Saved entries
★ ★ ★ ★ ★ ★ ★
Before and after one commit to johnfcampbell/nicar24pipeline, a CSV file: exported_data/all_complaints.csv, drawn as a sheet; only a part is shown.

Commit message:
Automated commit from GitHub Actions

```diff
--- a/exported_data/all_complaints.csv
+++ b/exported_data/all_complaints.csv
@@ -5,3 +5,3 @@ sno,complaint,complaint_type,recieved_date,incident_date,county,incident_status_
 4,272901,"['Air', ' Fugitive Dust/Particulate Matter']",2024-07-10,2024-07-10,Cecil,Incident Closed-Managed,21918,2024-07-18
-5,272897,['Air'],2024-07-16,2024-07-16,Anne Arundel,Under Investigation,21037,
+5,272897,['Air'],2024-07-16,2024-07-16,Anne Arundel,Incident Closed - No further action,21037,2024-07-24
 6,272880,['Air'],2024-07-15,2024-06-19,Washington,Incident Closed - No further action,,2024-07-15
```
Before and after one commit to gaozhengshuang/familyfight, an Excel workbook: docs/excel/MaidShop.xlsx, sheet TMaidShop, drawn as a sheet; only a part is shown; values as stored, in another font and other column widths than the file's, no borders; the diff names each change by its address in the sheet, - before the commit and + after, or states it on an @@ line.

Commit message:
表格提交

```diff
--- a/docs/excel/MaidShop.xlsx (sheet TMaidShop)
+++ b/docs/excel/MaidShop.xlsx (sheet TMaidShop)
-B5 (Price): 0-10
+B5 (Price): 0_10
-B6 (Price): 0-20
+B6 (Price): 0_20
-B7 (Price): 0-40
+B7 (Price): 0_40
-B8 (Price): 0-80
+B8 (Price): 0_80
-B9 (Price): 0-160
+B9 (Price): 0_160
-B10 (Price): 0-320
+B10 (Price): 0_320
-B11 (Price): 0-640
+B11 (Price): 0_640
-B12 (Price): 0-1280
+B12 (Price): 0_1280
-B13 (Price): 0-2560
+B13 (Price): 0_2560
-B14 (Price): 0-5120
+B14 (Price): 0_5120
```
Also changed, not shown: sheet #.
★ ★ ★ ★ ★ ★ ★
◆ **EXERCISE INSTRUCTIONS**: The answer must consist of every line above that contains the word "sheet".

◆ **TASK SOLUTION**:
Before and after one commit to johnfcampbell/nicar24pipeline, a CSV file: exported_data/all_complaints.csv, drawn as a sheet; only a part is shown.
Before and after one commit to gaozhengshuang/familyfight, an Excel workbook: docs/excel/MaidShop.xlsx, sheet TMaidShop, drawn as a sheet; only a part is shown; values as stored, in another font and other column widths than the file's, no borders; the diff names each change by its address in the sheet, - before the commit and + after, or states it on an @@ line.
--- a/docs/excel/MaidShop.xlsx (sheet TMaidShop)
+++ b/docs/excel/MaidShop.xlsx (sheet TMaidShop)
Also changed, not shown: sheet #.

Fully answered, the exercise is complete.